Items from a dataset
---------------

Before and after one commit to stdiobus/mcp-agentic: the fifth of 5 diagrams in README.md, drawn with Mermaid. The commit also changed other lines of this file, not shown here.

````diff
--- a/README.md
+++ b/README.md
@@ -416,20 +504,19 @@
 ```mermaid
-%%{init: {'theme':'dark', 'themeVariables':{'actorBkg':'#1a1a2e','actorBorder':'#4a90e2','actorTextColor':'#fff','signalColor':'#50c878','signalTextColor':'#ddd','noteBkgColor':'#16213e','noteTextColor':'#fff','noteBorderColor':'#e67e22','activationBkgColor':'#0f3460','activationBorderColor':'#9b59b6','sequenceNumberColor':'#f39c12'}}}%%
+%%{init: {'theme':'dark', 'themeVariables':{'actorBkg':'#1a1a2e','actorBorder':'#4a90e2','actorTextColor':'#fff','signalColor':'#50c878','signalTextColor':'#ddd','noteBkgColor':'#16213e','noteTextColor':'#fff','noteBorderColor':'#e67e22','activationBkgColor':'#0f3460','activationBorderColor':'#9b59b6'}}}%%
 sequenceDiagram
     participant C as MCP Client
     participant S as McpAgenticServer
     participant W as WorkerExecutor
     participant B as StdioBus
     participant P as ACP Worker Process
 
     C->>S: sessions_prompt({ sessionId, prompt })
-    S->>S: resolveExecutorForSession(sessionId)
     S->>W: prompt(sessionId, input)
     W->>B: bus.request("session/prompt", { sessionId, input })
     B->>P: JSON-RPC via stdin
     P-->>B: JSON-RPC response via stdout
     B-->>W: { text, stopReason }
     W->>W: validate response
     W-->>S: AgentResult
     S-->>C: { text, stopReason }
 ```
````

---------------

- [Instructions to follow] Please set down, with no changes, the line that contains "participant P as ACP Worker Process" and all the lines after it until the entries end; write nothing besides them.

- [Written answer]
     participant P as ACP Worker Process
 
     C->>S: sessions_prompt({ sessionId, prompt })
-    S->>S: resolveExecutorForSession(sessionId)
     S->>W: prompt(sessionId, input)
     W->>B: bus.request("session/prompt", { sessionId, input })
     B->>P: JSON-RPC via stdin
     P-->>B: JSON-RPC response via stdout
     B-->>W: { text, stopReason }
     W->>W: validate response
     W-->>S: AgentResult
     S-->>C: { text, stopReason }
 ```
````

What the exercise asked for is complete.